* **Exercise objective**:
Go through the listing that follows and write it out exactly. Drop the pictures.

================

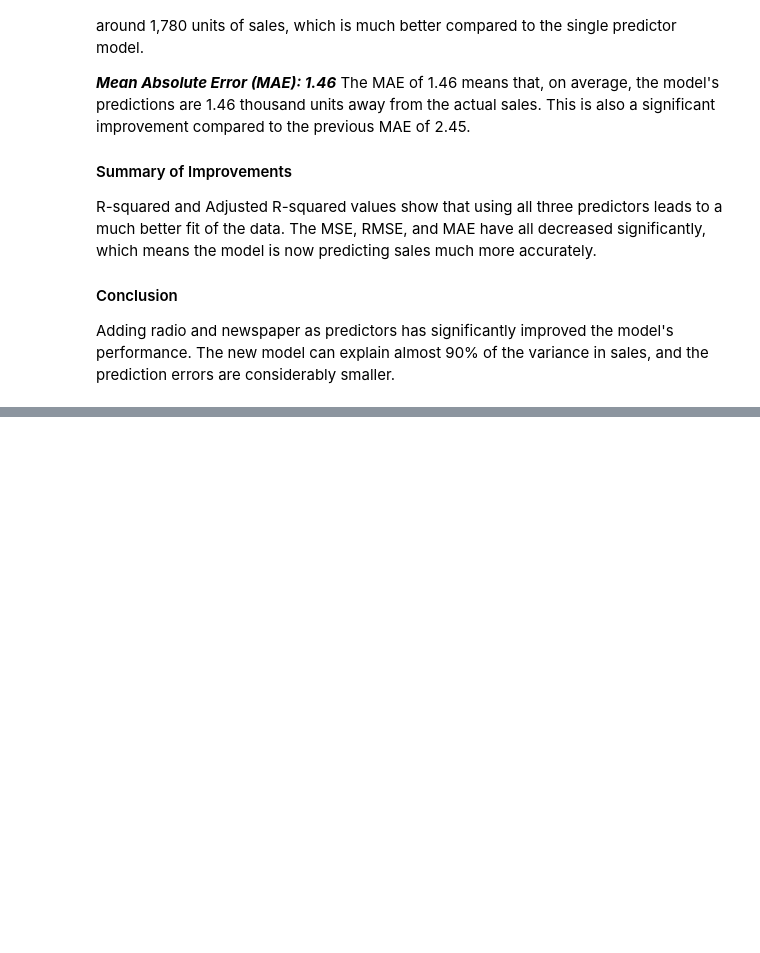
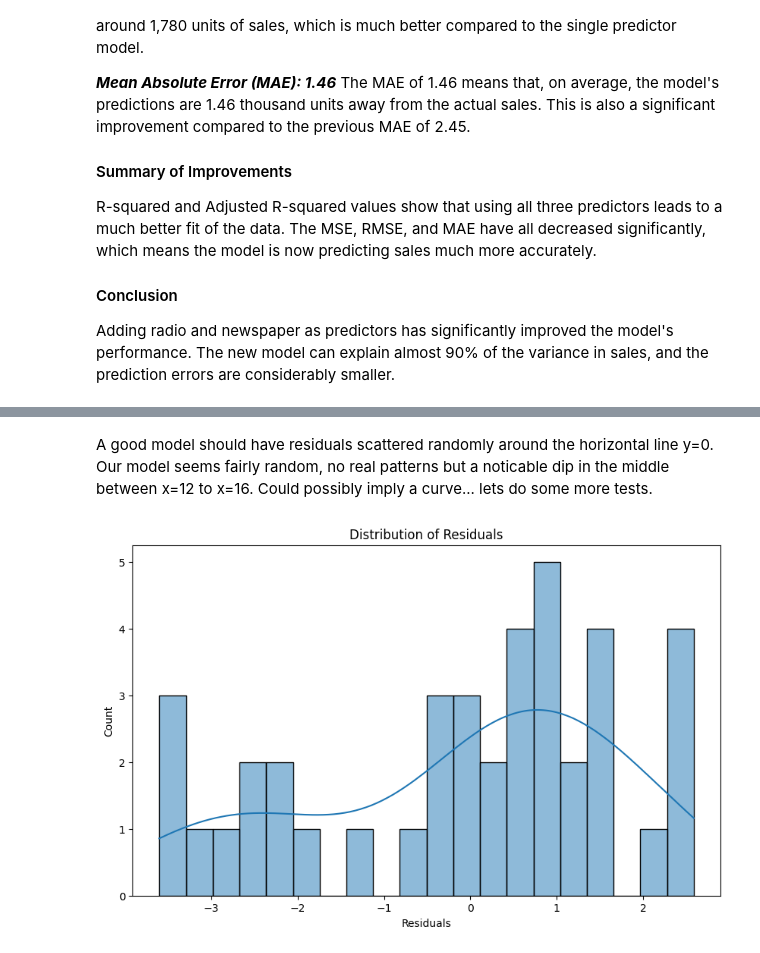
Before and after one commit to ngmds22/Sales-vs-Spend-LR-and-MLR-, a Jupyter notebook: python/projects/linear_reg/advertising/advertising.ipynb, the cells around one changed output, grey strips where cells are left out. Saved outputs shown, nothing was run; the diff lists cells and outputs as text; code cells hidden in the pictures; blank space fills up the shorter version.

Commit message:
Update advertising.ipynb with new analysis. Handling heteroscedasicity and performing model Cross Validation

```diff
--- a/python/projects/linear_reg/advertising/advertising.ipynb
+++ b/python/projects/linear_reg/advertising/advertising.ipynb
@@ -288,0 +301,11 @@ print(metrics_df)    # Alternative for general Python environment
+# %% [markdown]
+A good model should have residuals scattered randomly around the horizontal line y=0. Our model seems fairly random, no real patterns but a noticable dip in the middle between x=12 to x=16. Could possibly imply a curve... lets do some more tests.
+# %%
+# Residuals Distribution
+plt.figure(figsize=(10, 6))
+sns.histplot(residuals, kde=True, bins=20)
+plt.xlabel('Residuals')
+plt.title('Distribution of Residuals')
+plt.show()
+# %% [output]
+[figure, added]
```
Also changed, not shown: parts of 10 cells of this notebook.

================

* **Problem solution**:
Before and after one commit to ngmds22/Sales-vs-Spend-LR-and-MLR-, a Jupyter notebook: python/projects/linear_reg/advertising/advertising.ipynb, the cells around one changed output, grey strips where cells are left out. Saved outputs shown, nothing was run; the diff lists cells and outputs as text; code cells hidden in the pictures; blank space fills up the shorter version.

Commit message:
Update advertising.ipynb with new analysis. Handling heteroscedasicity and performing model Cross Validation

```diff
--- a/python/projects/linear_reg/advertising/advertising.ipynb
+++ b/python/projects/linear_reg/advertising/advertising.ipynb
@@ -288,0 +301,11 @@ print(metrics_df)    # Alternative for general Python environment
+# %% [markdown]
+A good model should have residuals scattered randomly around the horizontal line y=0. Our model seems fairly random, no real patterns but a noticable dip in the middle between x=12 to x=16. Could possibly imply a curve... lets do some more tests.
+# %%
+# Residuals Distribution
+plt.figure(figsize=(10, 6))
+sns.histplot(residuals, kde=True, bins=20)
+plt.xlabel('Residuals')
+plt.title('Distribution of Residuals')
+plt.show()
+# %% [output]
+[figure, added]
```
Also changed, not shown: parts of 10 cells of this notebook.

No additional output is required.